Adolescent Recovery and Wellness Center (ARWC)

The ARWC is a 36-bed residential facility centrally located in Wisconsin to best serve all Member Tribes and urban Indians. It will provide culturally relevant services and responsive residential substance abuse treatment for Native American youth, ages 13-17, who are suffering from Substance Use Disorder (SUD) and any co-occurring mental health conditions. Priority will be given to Native American youth, but the facility would be available to non-Native adolescents as well.

COVID-19 Pandemic

GLITC has faced the challenges of 2020 while continuing to bring beneficial services to our Tribal communities throughout the COVID-19 pandemic.

About the Great Lakes Inter-Tribal Council, Inc. (GLITC)

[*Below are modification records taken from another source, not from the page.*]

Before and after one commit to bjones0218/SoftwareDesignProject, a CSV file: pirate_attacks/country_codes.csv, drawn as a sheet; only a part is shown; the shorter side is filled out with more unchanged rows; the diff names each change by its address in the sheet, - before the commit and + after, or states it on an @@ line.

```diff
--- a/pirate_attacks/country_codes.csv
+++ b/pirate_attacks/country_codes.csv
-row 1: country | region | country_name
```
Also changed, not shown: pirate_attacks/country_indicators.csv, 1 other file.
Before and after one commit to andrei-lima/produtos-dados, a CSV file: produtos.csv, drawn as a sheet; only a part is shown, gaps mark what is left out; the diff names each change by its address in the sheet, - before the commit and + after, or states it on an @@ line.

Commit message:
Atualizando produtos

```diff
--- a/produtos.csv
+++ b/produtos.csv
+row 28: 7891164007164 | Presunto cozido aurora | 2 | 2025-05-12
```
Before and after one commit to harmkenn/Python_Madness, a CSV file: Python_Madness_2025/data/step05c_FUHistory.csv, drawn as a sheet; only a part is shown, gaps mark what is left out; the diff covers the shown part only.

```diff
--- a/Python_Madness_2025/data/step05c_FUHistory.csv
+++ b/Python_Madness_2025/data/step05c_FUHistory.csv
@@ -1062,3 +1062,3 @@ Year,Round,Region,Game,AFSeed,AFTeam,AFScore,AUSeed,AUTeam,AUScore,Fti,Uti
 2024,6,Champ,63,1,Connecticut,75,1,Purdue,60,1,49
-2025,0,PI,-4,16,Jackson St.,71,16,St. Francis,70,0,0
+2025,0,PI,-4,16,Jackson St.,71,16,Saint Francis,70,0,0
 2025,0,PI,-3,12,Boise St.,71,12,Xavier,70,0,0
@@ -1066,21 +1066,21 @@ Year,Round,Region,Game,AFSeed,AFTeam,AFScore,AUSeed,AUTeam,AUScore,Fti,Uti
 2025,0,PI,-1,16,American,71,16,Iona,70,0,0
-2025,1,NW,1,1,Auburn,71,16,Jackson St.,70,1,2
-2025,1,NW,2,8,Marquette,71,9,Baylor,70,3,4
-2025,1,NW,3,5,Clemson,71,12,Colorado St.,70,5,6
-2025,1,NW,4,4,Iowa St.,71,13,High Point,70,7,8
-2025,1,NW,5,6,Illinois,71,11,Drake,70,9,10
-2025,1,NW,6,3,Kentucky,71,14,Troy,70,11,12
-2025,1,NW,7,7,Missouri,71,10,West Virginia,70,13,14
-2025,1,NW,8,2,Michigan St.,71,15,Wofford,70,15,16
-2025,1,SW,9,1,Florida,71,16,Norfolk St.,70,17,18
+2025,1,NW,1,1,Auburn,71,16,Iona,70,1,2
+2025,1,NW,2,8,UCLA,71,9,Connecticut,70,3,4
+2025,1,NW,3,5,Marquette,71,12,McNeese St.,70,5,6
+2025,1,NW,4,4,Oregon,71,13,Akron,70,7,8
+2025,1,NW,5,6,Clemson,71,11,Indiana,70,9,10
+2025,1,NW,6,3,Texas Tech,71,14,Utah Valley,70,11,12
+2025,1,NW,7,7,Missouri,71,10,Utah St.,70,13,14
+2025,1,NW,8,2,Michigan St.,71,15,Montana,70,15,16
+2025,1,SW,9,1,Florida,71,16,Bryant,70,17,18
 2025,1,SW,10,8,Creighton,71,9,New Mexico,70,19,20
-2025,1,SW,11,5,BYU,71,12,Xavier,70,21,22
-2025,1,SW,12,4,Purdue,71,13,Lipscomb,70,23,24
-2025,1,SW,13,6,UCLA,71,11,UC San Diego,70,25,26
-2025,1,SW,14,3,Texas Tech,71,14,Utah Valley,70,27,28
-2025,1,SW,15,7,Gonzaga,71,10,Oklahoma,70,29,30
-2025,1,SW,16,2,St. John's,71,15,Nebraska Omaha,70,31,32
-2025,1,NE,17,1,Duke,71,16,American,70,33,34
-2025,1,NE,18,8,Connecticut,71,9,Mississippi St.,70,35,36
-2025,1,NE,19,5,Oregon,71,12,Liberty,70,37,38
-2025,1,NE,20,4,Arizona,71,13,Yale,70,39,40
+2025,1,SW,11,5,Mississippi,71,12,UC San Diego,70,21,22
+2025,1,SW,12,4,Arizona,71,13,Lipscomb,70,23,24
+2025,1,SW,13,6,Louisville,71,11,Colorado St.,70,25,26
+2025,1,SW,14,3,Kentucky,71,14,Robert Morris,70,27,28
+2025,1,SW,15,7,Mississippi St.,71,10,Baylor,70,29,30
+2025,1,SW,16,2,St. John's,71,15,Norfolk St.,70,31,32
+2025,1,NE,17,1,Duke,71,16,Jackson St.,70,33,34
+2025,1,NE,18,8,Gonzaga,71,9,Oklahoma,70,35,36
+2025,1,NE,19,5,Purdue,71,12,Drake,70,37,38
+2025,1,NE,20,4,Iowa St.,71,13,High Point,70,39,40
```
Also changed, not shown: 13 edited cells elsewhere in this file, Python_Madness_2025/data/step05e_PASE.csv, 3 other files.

Great Lakes Inter-Tribal Council, Inc. (GLITC) had its beginnings in the early 1960’s as the consequences of the federal experiment of Termination began to play out with the Menominee tribe. Beginning as an association of the leaders of the other ten tribes located in Wisconsin, GLITC was incorporated in 1965 with the purpose of providing a mechanism through which the tribes could work through the challenges of governance and services to their constituents. Through intertribal unity, the tribes could better develop and implement programs, seek outside assistance, and gain leverage in dealing with federal, state, and local government.

GLITC’s strength lies in the resolve of the tribes to be independent and self-governing, yet to come together in a unified forum to discuss and resolve those issues that require intertribal unity and attention. As independent governments, the tribes operated widely varied government service systems, and address their communities’ needs in numerous ways. GLITC supplements the member tribes’ own efforts through development and operation of health and human service programs, education programs, and economic development programs in the reservation communities it serves. Intergovernmental relations and policy decisions find an intertribal discussion forum through GLITC. However, through long-standing custom, public comment and policy implementation is reserved for the member tribes through their own elected representatives.